Recent developments in molecular taxonomic methods have led to a reclassification of rickettsial diseases. The agent responsible for scrub typhus (Orientia tsutsugamushi) has been removed from the genus Rickettsia and a bewildering array of new rickettsial pathogens have been described. An update of recent research findings is therefore particularly timely for the nonspecialist physician.
An estimated one billion people are at risk for scrub typhus and an estimated one million cases occur annually. The disease appears to be re-emerging in Japan, with seasonal transmission. O. tsutsugamushi has evolved a variety of mechanisms to remain viable in its intracellular habitat. Slowing the release of intracellular calcium inhibits apoptosis of macrophages. Subsets of chemokine genes are induced in infected cells, some in response to transcription factor activator protein 1. Cardiac involvement is uncommon and clinical complications are predominantly pulmonary. Serious pneumonitis occurred in 22% of Chinese patients. Dual infections with leptospirosis have been reported. Standardized diagnostic tests are being developed and attempts to improve treatment of women and children are being made. Of the numerous tick-borne rickettsioses identified in recent years, African tick-bite fever appears to be of particular importance to travellers. The newly described flea-borne spotted fever caused by Rickettsia felis may be global in distribution.
Rash and fever in a returning traveler could be rickettsial and presumptive doxycycline treatment can be curative.
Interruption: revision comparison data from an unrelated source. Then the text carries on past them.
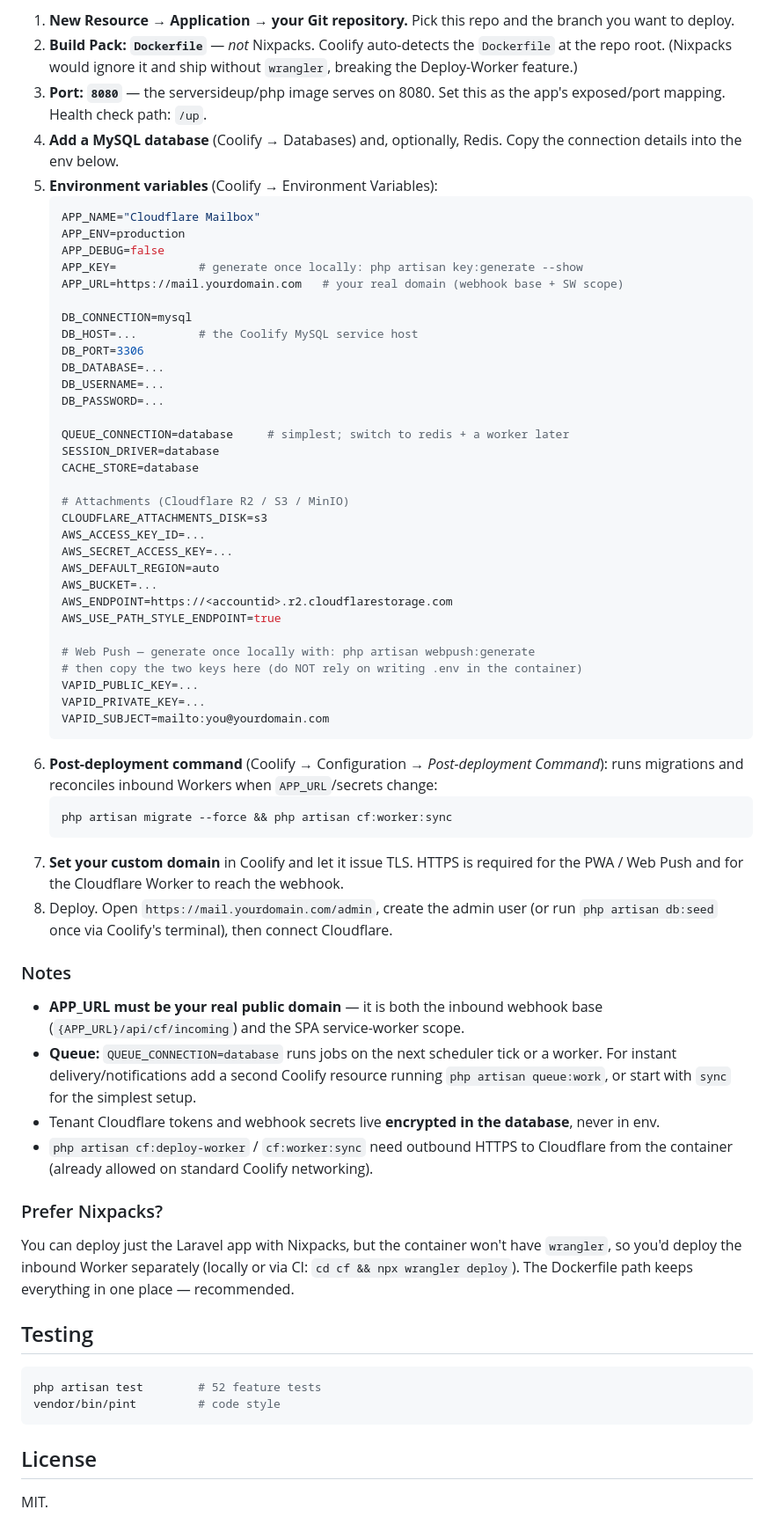
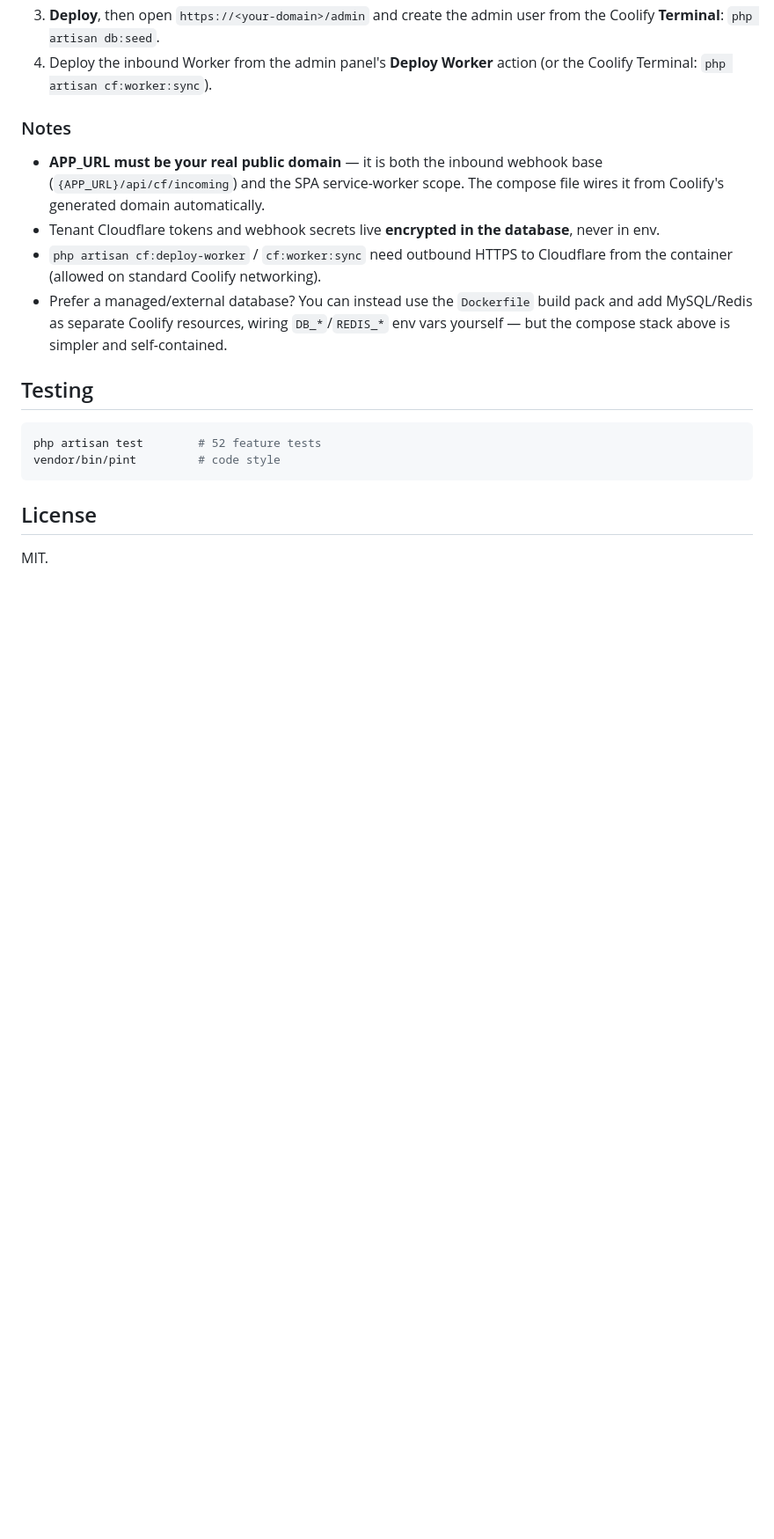
Before and after one commit to mucan54/cloudflare-mailbox, a Markdown page: README.md, the part around one of its changes. Shown at 88% size. Drawn GitHub-style; blank space fills up the shorter version.

Commit message:
docs: single Coolify path (Docker Compose); drop confusing Option A/B split
Collapse the two-option Coolify section into one recommended Docker Compose flow;
keep a one-line note that an external managed DB is still possible via the Dockerfile
build pack.

Co-Authored-By: Claude Opus 4.8 <noreply@anthropic.com>
Claude-Session: https://claude.ai/code/session_01Ksx3FThrpP99kUcVDkBWHN

````diff
--- a/README.md
+++ b/README.md
@@ -102,75 +85,20 @@ Coolify database resources.
-1. **New Resource → Application → your Git repository.** Pick this repo and the
-   branch you want to deploy.
-2. **Build Pack: `Dockerfile`** — *not* Nixpacks. Coolify auto-detects the
-   `Dockerfile` at the repo root. (Nixpacks would ignore it and ship without
-   `wrangler`, breaking the Deploy-Worker feature.)
-3. **Port: `8080`** — the serversideup/php image serves on 8080. Set this as the
-   app's exposed/port mapping. Health check path: `/up`.
-4. **Add a MySQL database** (Coolify → Databases) and, optionally, Redis. Copy the
-   connection details into the env below.
-5. **Environment variables** (Coolify → Environment Variables):
-   ```env
-   APP_NAME="Cloudflare Mailbox"
-   APP_ENV=production
-   APP_DEBUG=false
-   APP_KEY=            # generate once locally: php artisan key:generate --show
-   APP_URL=https://mail.yourdomain.com   # your real domain (webhook base + SW scope)
-
-   DB_CONNECTION=mysql
-   DB_HOST=...         # the Coolify MySQL service host
-   DB_PORT=3306
-   DB_DATABASE=...
-   DB_USERNAME=...
-   DB_PASSWORD=...
-
-   QUEUE_CONNECTION=database     # simplest; switch to redis + a worker later
-   SESSION_DRIVER=database
-   CACHE_STORE=database
-
-   # Attachments (Cloudflare R2 / S3 / MinIO)
-   CLOUDFLARE_ATTACHMENTS_DISK=s3
-   AWS_ACCESS_KEY_ID=...
-   AWS_SECRET_ACCESS_KEY=...
-   AWS_DEFAULT_REGION=auto
-   AWS_BUCKET=...
-   AWS_ENDPOINT=https://<accountid>.r2.cloudflarestorage.com
-   AWS_USE_PATH_STYLE_ENDPOINT=true
-
-   # Web Push — generate once locally with: php artisan webpush:generate
-   # then copy the two keys here (do NOT rely on writing .env in the container)
-   VAPID_PUBLIC_KEY=...
-   VAPID_PRIVATE_KEY=...
-   VAPID_SUBJECT=mailto:you@yourdomain.com
-   ```
-6. **Post-deployment command** (Coolify → Configuration → *Post-deployment
-   Command*): runs migrations and reconciles inbound Workers when `APP_URL`/secrets
-   change:
-   ```bash
-   php artisan migrate --force && php artisan cf:worker:sync
-   ```
-7. **Set your custom domain** in Coolify and let it issue TLS. HTTPS is required for
-   the PWA / Web Push and for the Cloudflare Worker to reach the webhook.
-8. Deploy. Open `https://mail.yourdomain.com/admin`, create the admin user (or run
-   `php artisan db:seed` once via Coolify's terminal), then connect Cloudflare.
+3. **Deploy**, then open `https://<your-domain>/admin` and create the admin user from
+   the Coolify **Terminal**: `php artisan db:seed`.
+4. Deploy the inbound Worker from the admin panel's **Deploy Worker** action (or the
+   Coolify Terminal: `php artisan cf:worker:sync`).
 
 ### Notes
 
 - **APP_URL must be your real public domain** — it is both the inbound webhook base
-  (`{APP_URL}/api/cf/incoming`) and the SPA service-worker scope.
-- **Queue:** `QUEUE_CONNECTION=database` runs jobs on the next scheduler tick or a
-  worker. For instant delivery/notifications add a second Coolify resource running
-  `php artisan queue:work`, or start with `sync` for the simplest setup.
+  (`{APP_URL}/api/cf/incoming`) and the SPA service-worker scope. The compose file
+  wires it from Coolify's generated domain automatically.
 - Tenant Cloudflare tokens and webhook secrets live **encrypted in the database**,
   never in env.
 - `php artisan cf:deploy-worker` / `cf:worker:sync` need outbound HTTPS to Cloudflare
-  from the container (already allowed on standard Coolify networking).
-
-### Prefer Nixpacks?
-
-You can deploy just the Laravel app with Nixpacks, but the container won't have
-`wrangler`, so you'd deploy the inbound Worker separately (locally or via CI:
-`cd cf && npx wrangler deploy`). The Dockerfile path keeps everything in one place —
-recommended.
+  from the container (allowed on standard Coolify networking).
+- Prefer a managed/external database? You can instead use the `Dockerfile` build pack
+  and add MySQL/Redis as separate Coolify resources, wiring `DB_*`/`REDIS_*` env vars
+  yourself — but the compose stack above is simpler and self-contained.
 
 ## Testing
 
````
Also changed, not shown: other parts of README.md (+8 -25 lines).
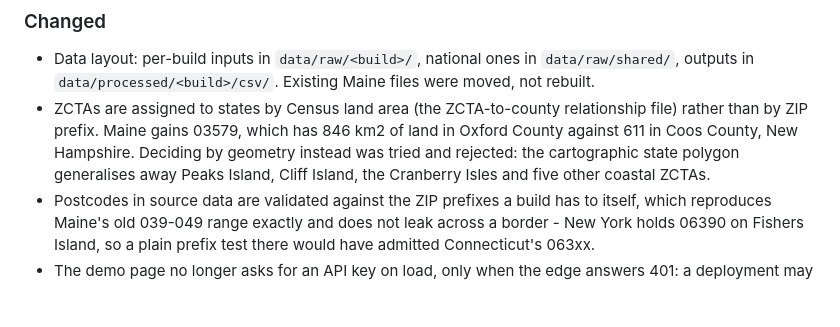
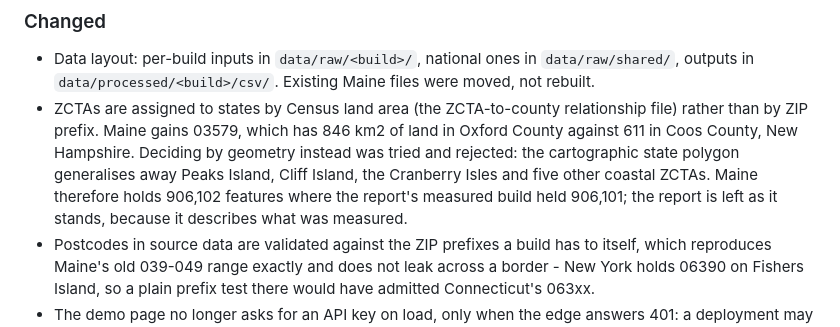
Before and after one commit to johnzastrow/pgeo, a Markdown page: CHANGELOG.md, the part around the change. Drawn GitHub-style; blank space fills up the shorter version.

Commit message:
Note that Maine now holds one more feature than the report measured
906,102 against 906,101: the ZCTA the Census land-area rule adds. The report is left as it
stands, because it describes the build that was measured.

Test suites against the rebuilt database: 212 pgeo tests, 51 security tests, and the Pelias
compatibility contract, all passing.

Co-Authored-By: Claude Opus 5 (1M context) <noreply@anthropic.com>

```diff
--- a/CHANGELOG.md
+++ b/CHANGELOG.md
@@ -51,7 +51,8 @@ commits where each milestone was complete.
   than by ZIP prefix. Maine gains 03579, which has 846 km2 of land in Oxford County against 611
   in Coos County, New Hampshire. Deciding by geometry instead was tried and rejected: the
   cartographic state polygon generalises away Peaks Island, Cliff Island, the Cranberry Isles and
-  five other coastal ZCTAs.
+  five other coastal ZCTAs. Maine therefore holds 906,102 features where the report's measured
+  build held 906,101; the report is left as it stands, because it describes what was measured.
 - Postcodes in source data are validated against the ZIP prefixes a build has to itself, which
   reproduces Maine's old 039-049 range exactly and does not leak across a border - New York holds
   06390 on Fishers Island, so a plain prefix test there would have admitted Connecticut's 063xx.
```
Recent research findings raise more questions than answers and should stimulate much needed research.
aDepartment of Retrovirology, Armed Forces Research Institute of Medical Sciences, Bangkok, Thailand, and bUnité des Rickettsies, WHO Collaborative Center for Rickettsial Reference and Research, Faculté de Médecine, Marseille, France
Correspondence to George Watt, MD, DTM&H, Department of Retrovirology, Armed Forces Research Institute of Medical Sciences, 315/6 Rajvithi Road, Bangkok 10400, Thailand Tel: 662 644 6735; fax: 662 246 8908; e-mail: firstname.lastname@example.org